The unidentified gunman killed two when he opened fire inside the West Freeway Church of Christ in White Settlement, which is outside Fort Worth. Authorities are trying to determine a motive. Police said the gunman entered the church and sat down before 11 a.m. He stood up, pulled out a shotgun and shot two parishioners who died at a nearby hospital.
Two armed parishioners who were volunteer security guards returned fire and killed the gunman.
Britt Farmer, the church's senior minister, told the Dallas Morning News that the church lost two "great men today, but it could have been a lot worse, and I am thankful our government has allowed us the opportunity to protect ourselves."
Gov. Greg Abbott, a Republican, signed eight gun bills into law in June that included one that allowed legal gun owners to bring their concealed weapons into places of worship.
The Texas Tribune reported that the state's House gave preliminary approval of the bill more than one year after the shooting at a church in Sutherland Springs that killed 26.

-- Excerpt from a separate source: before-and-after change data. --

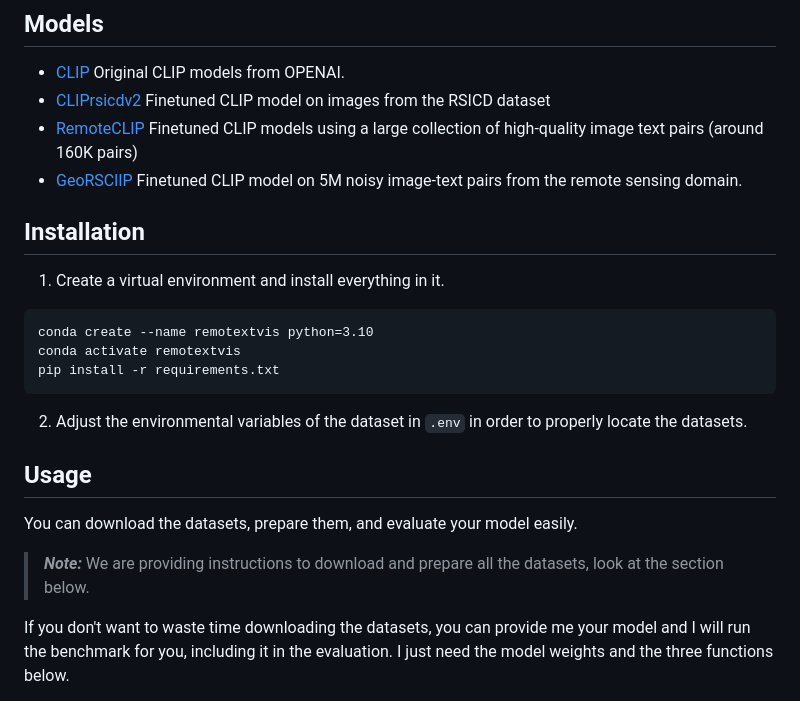
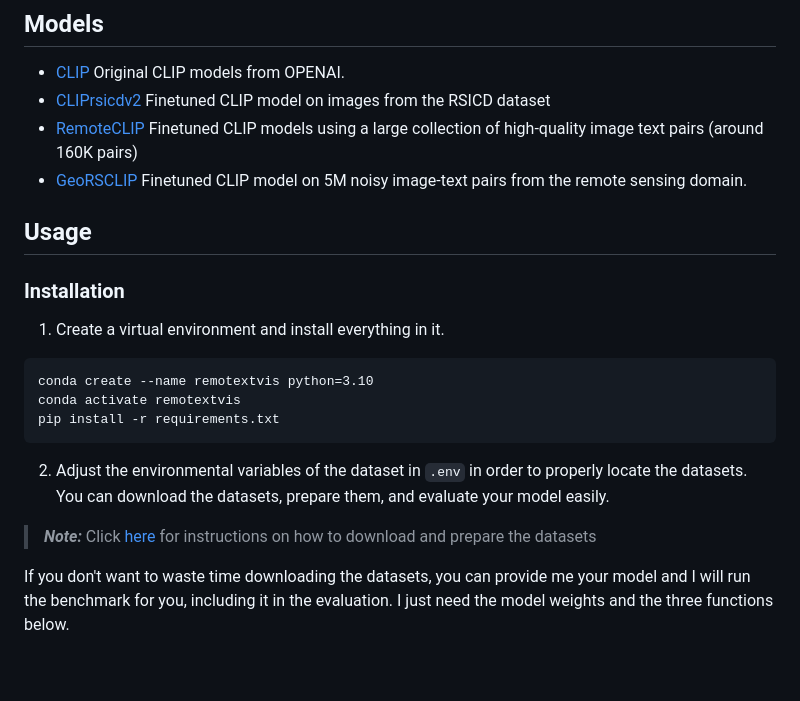
Before and after one commit to albertofrizzera/VT-RSBS, a Markdown page: README.md, the part around the change printed below. Rendered like a GitHub page; blank space fills up the shorter version.

````diff
--- a/README.md
+++ b/README.md
@@ -48,9 +48,10 @@ We provide numerical results of public models such as the original CLIP, other C
 - [CLIP](https://github.com/openai/CLIP) Original CLIP models from OPENAI.
 - [CLIPrsicdv2](https://huggingface.co/flax-community/clip-rsicd-v2) Finetuned CLIP model on images from the RSICD dataset
 - [RemoteCLIP](https://github.com/ChenDelong1999/RemoteCLIP) Finetuned CLIP models using a large collection of high-quality image text pairs (around 160K pairs)
-- [GeoRSClIP](https://huggingface.co/Zilun/GeoRSCLIP) Finetuned CLIP model on 5M noisy image-text pairs from the remote sensing domain.
+- [GeoRSCLIP](https://huggingface.co/Zilun/GeoRSCLIP) Finetuned CLIP model on 5M noisy image-text pairs from the remote sensing domain.
 
-## Installation
+## Usage
+### Installation
 1. Create a virtual environment and install everything in it.
 ```
 conda create --name remotextvis python=3.10
@@ -58,10 +59,8 @@ conda activate remotextvis
 pip install -r requirements.txt
 ```
 2. Adjust the environmental variables of the dataset in ```.env``` in order to properly locate the datasets.
-
-## Usage
 You can download the datasets, prepare them, and evaluate your model easily.
-> **_Note:_**  We are providing instructions to download and prepare all the datasets, look at the section below.
+> **_Note:_**  Click [here](assets/dataset_preparation.md) for instructions on how to download and prepare the datasets
 
 If you don't want to waste time downloading the datasets, you can provide me your model and I will run the benchmark for you, including it in the evaluation. I just need the model weights and the three functions below.
 
````
Also changed, not shown: other parts of README.md (+1 -1 lines), assets/dataset_preparation.md (renamed from md_files/dataset_preparation.md), assets/single_model_breakdown.md (renamed from md_files/single_model_breakdown.md).
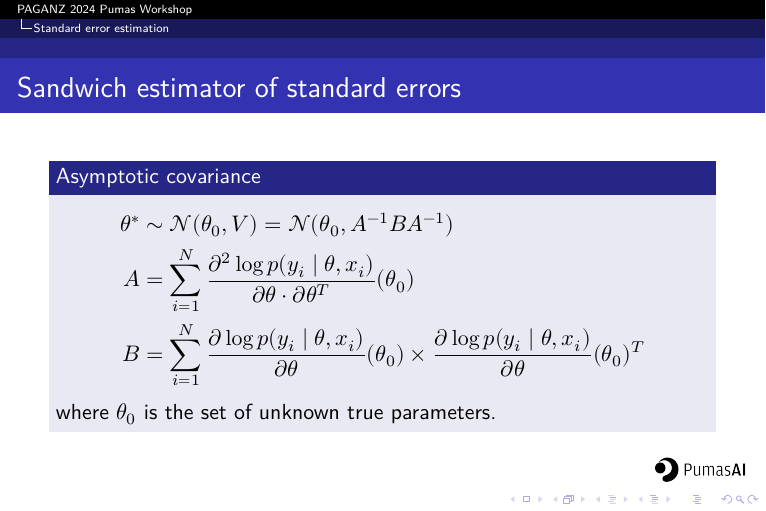
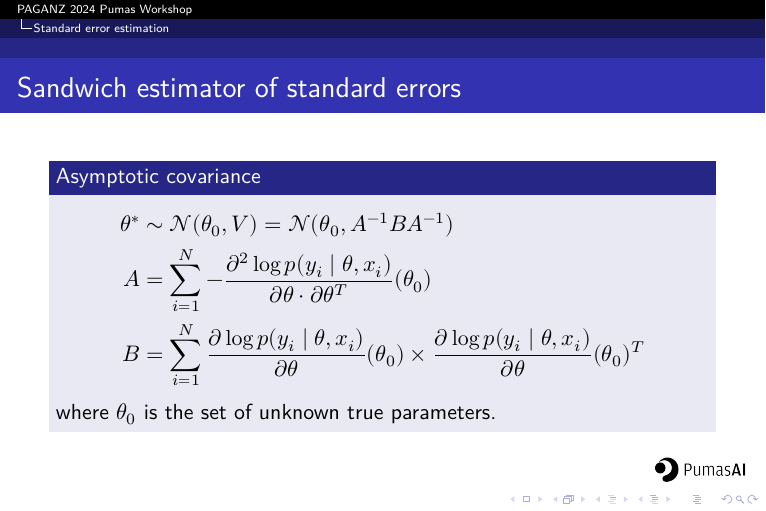
Before and after one commit to PumasAI-Labs/PAGANZ_2024_NLME_Workshop, a Quarto document (supporting_material/supporting.qmd): page 46 of 67. The pictures show the output file supporting_material/supporting.pdf that the author committed with the source.

Commit message:
add forgotten negative signs

```diff
--- a/supporting_material/supporting.qmd
+++ b/supporting_material/supporting.qmd
@@ -468,7 +468,7 @@ $$
 $$
 \begin{aligned}
 \theta^* & \sim \mathcal{N}(\theta_0, V) = \mathcal{N}(\theta_0, A^{-1} B A^{-1}) \\
-A & = \sum_{i=1}^N \frac{\partial^2 \log p(y_i \mid \theta, x_i)}{\partial \theta \cdot \partial \theta^T}(\theta_0) \\
+A & = \sum_{i=1}^N -\frac{\partial^2 \log p(y_i \mid \theta, x_i)}{\partial \theta \cdot \partial \theta^T}(\theta_0) \\
 B & = \sum_{i=1}^N \frac{\partial \log p(y_i \mid \theta, x_i)}{\partial \theta}(\theta_0) \times \frac{\partial \log p(y_i \mid \theta, x_i)}{\partial \theta}(\theta_0)^T
 \end{aligned}
 $$
```
Also changed, not shown: supporting_material/supporting.pdf, supporting_material/supporting.qmd (2 more changed lines).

"We have learned many times over that there is no such thing as a gun-free zone," state Sen. Donna Campbell, co-sponsor of the bill, said at the time. "Those with evil intentions will violate the law and carry out their heinous acts no matter what. It makes no sense to disarm the good guys and leave law-abiding citizens defenseless where violent offenders break the law to do great harm."
Texas Lt. Gov. Dan Patrick, at a press conference after the shooting, praised the two volunteer security guards and credited the changes in state law.
"The immediate responder is the most important," he said, according to the Dallas Morning News. "The citizen responder. Because even though the chief’s brave officers were here in less than a minute … by the time they got here, the shooting was over. And that always happens, that over 50 percent of shootings, our first responders, it’s usually over when they get there, no matter how hard they try."
Democrats like Julian Castro pointed to the shooting as another horrific outcome due to lax gun laws and poor leadership.
"We can take steps to reduce these horrific attacks right now—we just need our elected leaders to have the courage to act," he tweeted.
Beto O'Rourke, the former Democratic presidential hopeful who has spoken out against gun violence in the past, tweeted that he was saddened to learn about the shooting and said, "Clearly what we are doing in Texas, what we are doing in this country, when it comes to guns is not working."